Morus has a fascinating post on Political Betting today where he highlights a rather obscure feature of the AV referendum legislation which is that Nick Clegg, who is responsible for the bill and its implementation is actually more empowered by the 40% threshold clause. It means that he can make a judgement call about whether the turnout justifies the change. The 40% threshold is not binding.
Thursday, 10 February 2011

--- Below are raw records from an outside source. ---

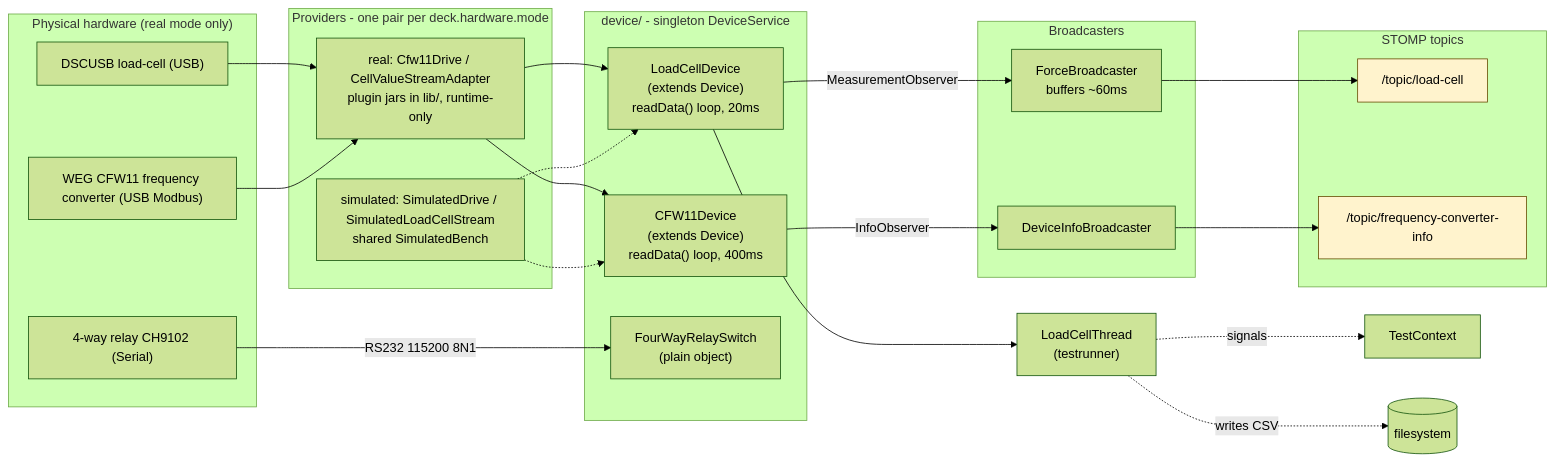
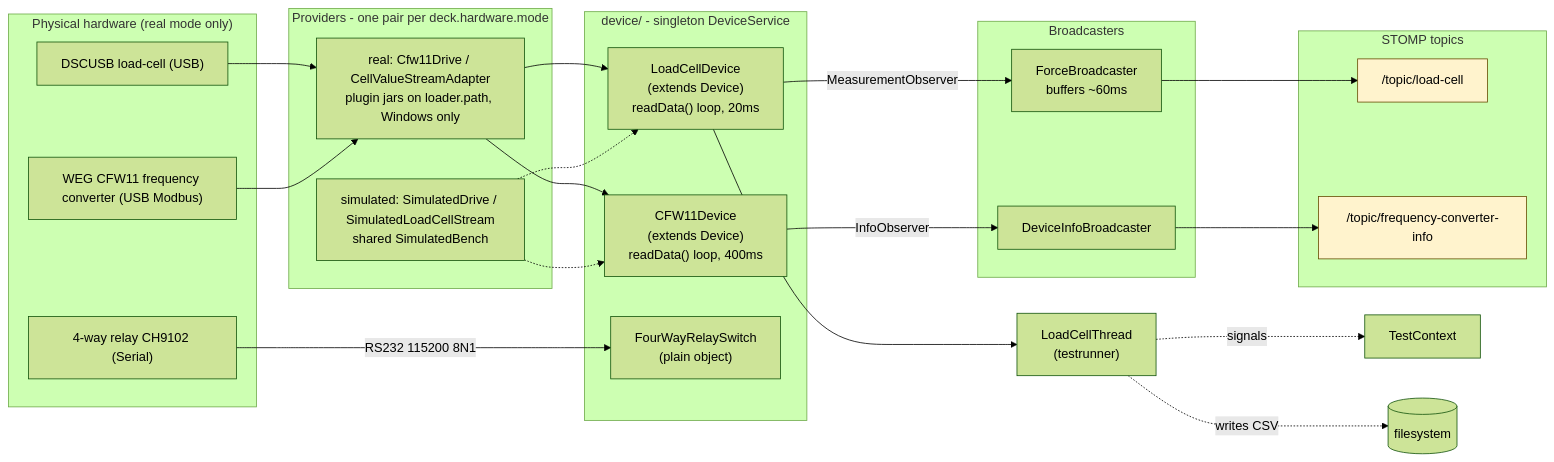
The diagram in doc/03-backend/hardware-integration.md (rupfizupfi/breaktest-command-deck), drawn with Mermaid (forest theme) before and after one commit. The commit also changed 9 other files, not shown here.

````diff
--- a/doc/03-backend/hardware-integration.md
+++ b/doc/03-backend/hardware-integration.md
@@ -29,46 +29,46 @@
 ```mermaid
 flowchart LR
     subgraph Hardware["Physical hardware (real mode only)"]
         DSC["DSCUSB load-cell (USB)"]
         CFW["WEG CFW11 frequency converter (USB Modbus)"]
         REL["4-way relay CH9102 (Serial)"]
     end
 
     subgraph Providers["Providers - one pair per deck.hardware.mode"]
-        VEND["real: Cfw11Drive / CellValueStreamAdapter<br/>plugin jars in lib/, runtime-only"]
+        VEND["real: Cfw11Drive / CellValueStreamAdapter<br/>plugin jars on loader.path, Windows only"]
         SIM["simulated: SimulatedDrive / SimulatedLoadCellStream<br/>shared SimulatedBench"]
     end
 
     subgraph DeviceLayer["device/ - singleton DeviceService"]
         LCD["LoadCellDevice<br/>(extends Device)<br/>readData() loop, 20ms"]
         CFD["CFW11Device<br/>(extends Device)<br/>readData() loop, 400ms"]
         FRS["FourWayRelaySwitch<br/>(plain object)"]
     end
 
     subgraph Broadcasters
         FB["ForceBroadcaster<br/>buffers ~60ms"]
         DIB["DeviceInfoBroadcaster"]
     end
 
     subgraph Topics["STOMP topics"]
         T1["/topic/load-cell"]
         T2["/topic/frequency-converter-info"]
     end
 
     DSC --> VEND
     CFW --> VEND
     REL -->|"RS232 115200 8N1"| FRS
     VEND --> LCD
     VEND --> CFD
     SIM -.-> LCD
     SIM -.-> CFD
 
     LCD -->|MeasurementObserver| FB --> T1
     CFD -->|InfoObserver| DIB --> T2
     LCD --> LCT["LoadCellThread<br/>(testrunner)"]
     LCT -.->|signals| TC[TestContext]
     LCT -.->|writes CSV| FS[(filesystem)]
 
     classDef topic fill:#fff3cd,stroke:#664d03
     class T1,T2 topic
 ```
````
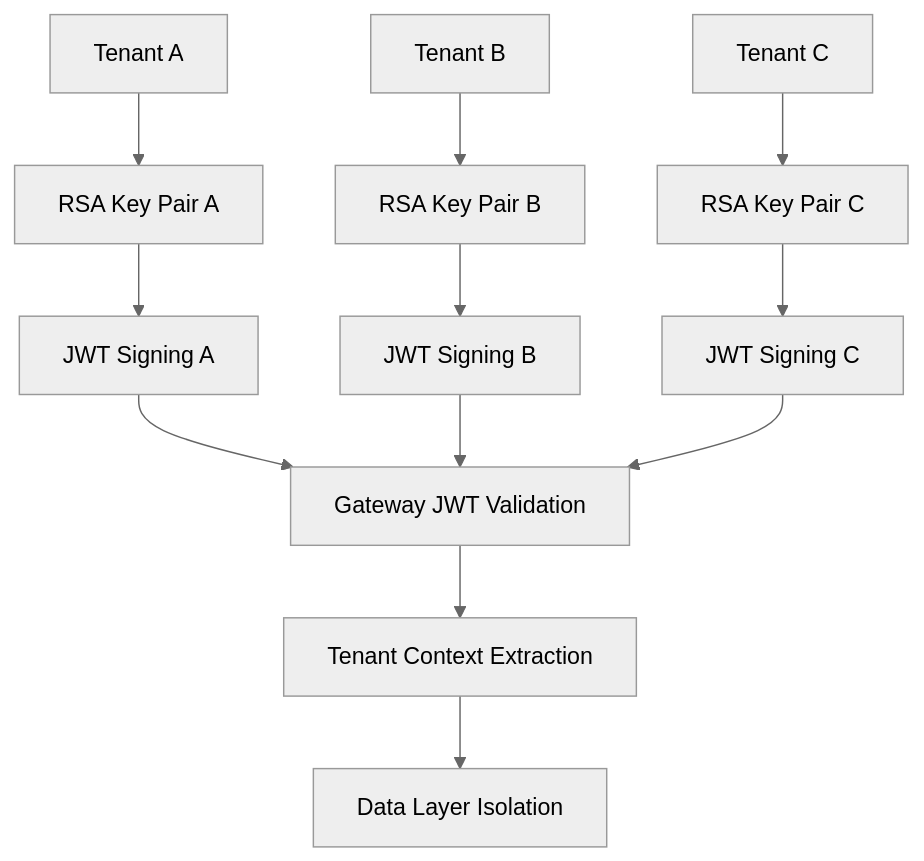
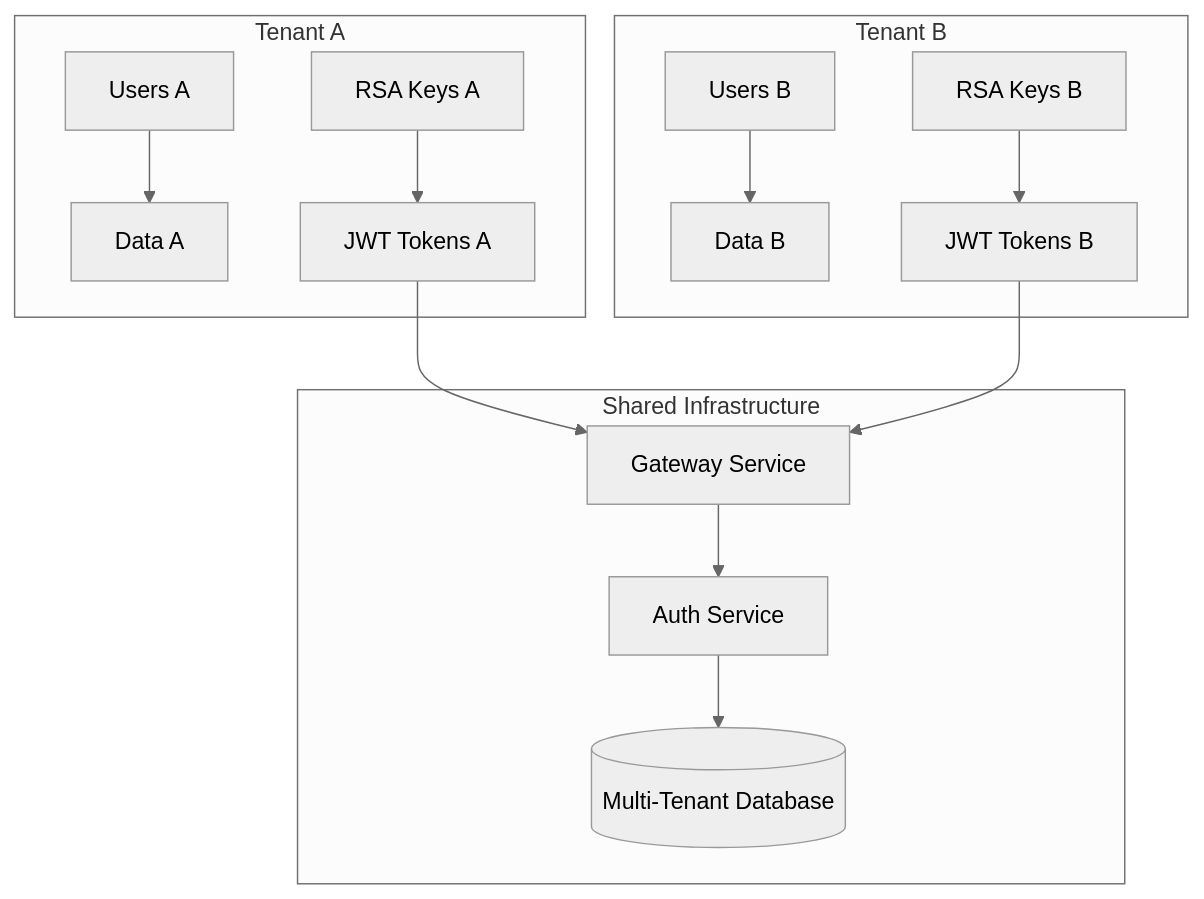
Diagram 12 of 18 in docs/development/architecture/README.md (flamingo-stack/openframe-oss-lib), drawn with Mermaid (neutral theme) before and after one commit. The commit also changed other lines of this file and 212 other files, not shown here.

````diff
--- a/docs/development/architecture/README.md
+++ b/docs/development/architecture/README.md
@@ -511,17 +402,23 @@
 ```mermaid
 flowchart TD
-    TenantA[Tenant A] --> TenantAKey[RSA Key Pair A]
-    TenantB[Tenant B] --> TenantBKey[RSA Key Pair B]
-    TenantC[Tenant C] --> TenantCKey[RSA Key Pair C]
+    subgraph "Tenant A"
+        UserA[Users A] --> DataA[Data A]
+        KeysA[RSA Keys A] --> JWTA[JWT Tokens A]
+    end
     
-    TenantAKey --> JWTSignA[JWT Signing A]
-    TenantBKey --> JWTSignB[JWT Signing B]  
-    TenantCKey --> JWTSignC[JWT Signing C]
+    subgraph "Tenant B"
+        UserB[Users B] --> DataB[Data B]
+        KeysB[RSA Keys B] --> JWTB[JWT Tokens B]
+    end
     
-    JWTSignA --> GatewayValidation[Gateway JWT Validation]
-    JWTSignB --> GatewayValidation
-    JWTSignC --> GatewayValidation
+    subgraph "Shared Infrastructure"
+        Gateway[Gateway Service]
+        Auth[Auth Service]
+        DB[(Multi-Tenant Database)]
+    end
     
-    GatewayValidation --> TenantContext[Tenant Context Extraction]
-    TenantContext --> DataIsolation[Data Layer Isolation]
+    JWTA --> Gateway
+    JWTB --> Gateway
+    Gateway --> Auth
+    Auth --> DB
 ```
````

Of course if the turnout is very low and the victory is small, with the threshold amendment in place it may be politically very difficult to put the change through. However I can well imagine were the amendment to stand that because the No camp would then have a real incentive to dampen down turnout that we could well find a large majority for change albeit on a turnout below 40%. Let's hypothesise that the turnout is 32% (a good few points below the 40% threshold) but that the figures are 65% for and 35% against. Were the threshold to stand, an outcome like that would be very possible because of how the voting dynamics could be affected. However if you then look at what the actual percentages of those voting yes would be compared to the voting register it would actually be 65%*0.32=20.8%. In other words more than enough to have won the referendum even if the final 8% of abstentions that would have taken us up to the 40% threshold had all voted no. Under circumstances like that I would expect implementing the change would be widely seen as democratically and morally correct.
Of course this is all speculation and the most likely scenario is that the amendment will be overturned and no threshold will apply. That is basically what David Cameron said would happen at yesterday's PMQs.
But there is another twist here. Because the 40% threshold has had so much publicity over the last few days even if/when it is overturned there will be some people who will not be aware of that fact and will still think it applies. Therefore some who were planning to actively vote "no" may well be tempted to sit on their hands assuming an abstention is tantamount to voting "no" or at the very least is a help to the cause. They will be wrong about this and will in fact be helping the "yes" camp. At the same time, of those who were planning to vote yes, if any mistakenly think the threshold applies the incentive will work in the opposite direction and they will be more inclined to vote! And with things so tight, that could make all the difference.
It could be that the 40% amendment tactic by the Lords, even if it doesn't actually make it onto the statute books is the thing that helps this referendum to pass.
Wouldn't that be an irony?